• Work order
Please set down all of the data below verbatim.

• Given data
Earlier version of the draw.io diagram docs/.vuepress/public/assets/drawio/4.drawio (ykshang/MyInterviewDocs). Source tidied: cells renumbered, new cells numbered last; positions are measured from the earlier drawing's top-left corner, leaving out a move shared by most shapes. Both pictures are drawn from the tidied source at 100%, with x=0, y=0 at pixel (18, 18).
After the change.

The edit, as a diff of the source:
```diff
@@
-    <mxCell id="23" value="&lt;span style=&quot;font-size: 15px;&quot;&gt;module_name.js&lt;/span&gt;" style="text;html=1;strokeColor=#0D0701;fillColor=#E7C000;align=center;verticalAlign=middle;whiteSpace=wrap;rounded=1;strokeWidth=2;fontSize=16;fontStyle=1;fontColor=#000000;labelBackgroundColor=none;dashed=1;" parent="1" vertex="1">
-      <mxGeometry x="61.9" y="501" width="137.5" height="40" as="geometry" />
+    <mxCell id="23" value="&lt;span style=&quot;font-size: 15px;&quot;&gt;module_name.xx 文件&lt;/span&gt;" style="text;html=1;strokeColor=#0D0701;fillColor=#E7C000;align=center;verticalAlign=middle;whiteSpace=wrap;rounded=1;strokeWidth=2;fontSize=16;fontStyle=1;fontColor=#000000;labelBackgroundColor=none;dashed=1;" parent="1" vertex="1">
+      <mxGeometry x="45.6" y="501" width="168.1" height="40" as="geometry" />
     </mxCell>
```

• Result of the exercise
Earlier version of the draw.io diagram docs/.vuepress/public/assets/drawio/4.drawio (ykshang/MyInterviewDocs). Source tidied: cells renumbered, new cells numbered last; positions are measured from the earlier drawing's top-left corner, leaving out a move shared by most shapes. Both pictures are drawn from the tidied source at 100%, with x=0, y=0 at pixel (18, 18).
After the change.

The edit, as a diff of the source:
```diff
@@
-    <mxCell id="23" value="&lt;span style=&quot;font-size: 15px;&quot;&gt;module_name.js&lt;/span&gt;" style="text;html=1;strokeColor=#0D0701;fillColor=#E7C000;align=center;verticalAlign=middle;whiteSpace=wrap;rounded=1;strokeWidth=2;fontSize=16;fontStyle=1;fontColor=#000000;labelBackgroundColor=none;dashed=1;" parent="1" vertex="1">
-      <mxGeometry x="61.9" y="501" width="137.5" height="40" as="geometry" />
+    <mxCell id="23" value="&lt;span style=&quot;font-size: 15px;&quot;&gt;module_name.xx 文件&lt;/span&gt;" style="text;html=1;strokeColor=#0D0701;fillColor=#E7C000;align=center;verticalAlign=middle;whiteSpace=wrap;rounded=1;strokeWidth=2;fontSize=16;fontStyle=1;fontColor=#000000;labelBackgroundColor=none;dashed=1;" parent="1" vertex="1">
+      <mxGeometry x="45.6" y="501" width="168.1" height="40" as="geometry" />
     </mxCell>
```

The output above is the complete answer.